Over the weekend, parts of the country were hit by dangerous flash floods after parts of the east coast received heavy rainfall. Now people across Victoria and New South Wales are facing a huge clean-up after destructive hailstorms hit cities including Melbourne and Canberra.
Hail stones “as large as cricket balls” reportedly fell in the Australian capital on Monday after a storm hit at around midday, causing damage to buildings and cars across the city, while trees have also fallen on roads and two people suffered minor injuries as a result.
After the initial storm passed, the Bureau of Meteorology issued a warning to those in Canberra, forecasting further hail and thunderstorms throughout the night on Monday.
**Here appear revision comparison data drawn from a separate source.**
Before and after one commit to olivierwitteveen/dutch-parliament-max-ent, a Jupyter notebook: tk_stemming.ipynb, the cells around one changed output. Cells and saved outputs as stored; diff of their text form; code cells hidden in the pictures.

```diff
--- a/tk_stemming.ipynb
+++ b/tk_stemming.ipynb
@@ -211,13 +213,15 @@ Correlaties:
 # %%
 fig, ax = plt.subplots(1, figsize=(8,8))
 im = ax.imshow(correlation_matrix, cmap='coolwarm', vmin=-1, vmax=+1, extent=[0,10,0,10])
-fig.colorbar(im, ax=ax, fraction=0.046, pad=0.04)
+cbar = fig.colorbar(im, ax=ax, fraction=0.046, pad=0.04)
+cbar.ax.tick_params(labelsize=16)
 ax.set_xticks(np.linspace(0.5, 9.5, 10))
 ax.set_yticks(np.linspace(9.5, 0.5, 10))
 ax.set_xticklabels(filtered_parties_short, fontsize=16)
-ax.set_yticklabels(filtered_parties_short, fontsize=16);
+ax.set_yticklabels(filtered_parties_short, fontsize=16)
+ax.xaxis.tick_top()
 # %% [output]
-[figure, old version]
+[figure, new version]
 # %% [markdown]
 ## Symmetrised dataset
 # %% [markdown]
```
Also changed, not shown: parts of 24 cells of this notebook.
While the ACT ESA confirmed that, as of 2.50pm, it had received more than 1,200 calls for assistance as a result of the severe storm activity.
A spokesperson said: “The ACT State Emergency Service, ACT Fire & Rescue and ACT Rural Fire Service are working together to respond to hail and roof damage, electrical threats and localised flooding. The areas most impacted include Belconnen, City and the Inner South.”
The massive thunderstorm that just hit #Canberra had hail stones as large as cricket balls. Want to know how severe it was. Thick glass roof of our building was just smashed in by hail stones. #CBR #hailstorm pic.twitter.com/hHUqcTwjzH
— Matthew Cossey (@Matthew_Cossey) January 20, 2020
People took to social media to share shocking images and footage of the damage caused, with one person sharing an image of the glass roof of their office building which had been smashed in several places as a result of the weather. Another photograph showed holes in the roof of the National Film and Sound Archive after hail allegedly “punctured the roof like bullets”.
Matthew Cossey wrote on Twitter: “The massive thunderstorm that just hit Canberra had hail stones as large as cricket balls. Want to know how severe it was. Thick glass roof of our building was just smashed in by hail stones.”
As people braced themselves for possible further storm activity, many others shared images of the damage caused to cars, with one video clip showing a row of cars near Parliament House which had all had their rear windows smashed by hail. Another image showed extensive damage to a car windscreen, alongside the caption: “49 degree heat? No worries. Cricket ball sized hail? Not so much.”
49 degree heat? No worries. Cricket ball sized hail? Not so much. pic.twitter.com/AX9yITF0iv
— Matthew (@_stuckings) January 20, 2020
The hailstorm came after Melbourne was lashed by freak weather on Sunday, with the State Emergency Service confirming on Monday that it had received around 1500 calls for assistance since Sunday in relation to heavy rain and hail which fell predominantly in the city’s northeast and inner east.
Hail has smashed the windows of these cars near Parliament House in Canberra. Wow! pic.twitter.com/4kEKZvqdV7
— Andrew Backhouse (@Andytwit123) January 20, 2020
Earlier today the Bureau of Meteorology warned: “Severe thunderstorms are likely to produce large hail and heavy rainfall that may lead to flash flooding in parts of northern and central #Victoria, Gippsland and eastern #Melbourne over the next several hours.”
— Ed (@terkey76) January 19, 2020
Sydney is also braced for extreme weather as a severe thunderstorm warning was issued on Monday afternoon, with the Bureau of Meteorology warning that “large, possibly giant” hail stones were set to hit eastern and north eastern parts of New South Wales. While damaging winds and heavy rainfall have also been forecast.
The warning is also in place for the Blue Mountains/Hawkesbury, Maitland/Cessnock, Greater Newcastle, Sydney, Wollondilly/Wingecarribee and Wollongong.
While parts of south east Queensland are also expected to experience severe thunderstorms, heavy rainfall and hail on Monday afternoon.
Wow. Very large hail just plummeting down in CBR. Stripped the trees, killed birds chaos on roads. pic.twitter.com/74fNrVQKRo
— Tom Swann (@Tom_Swann) January 20, 2020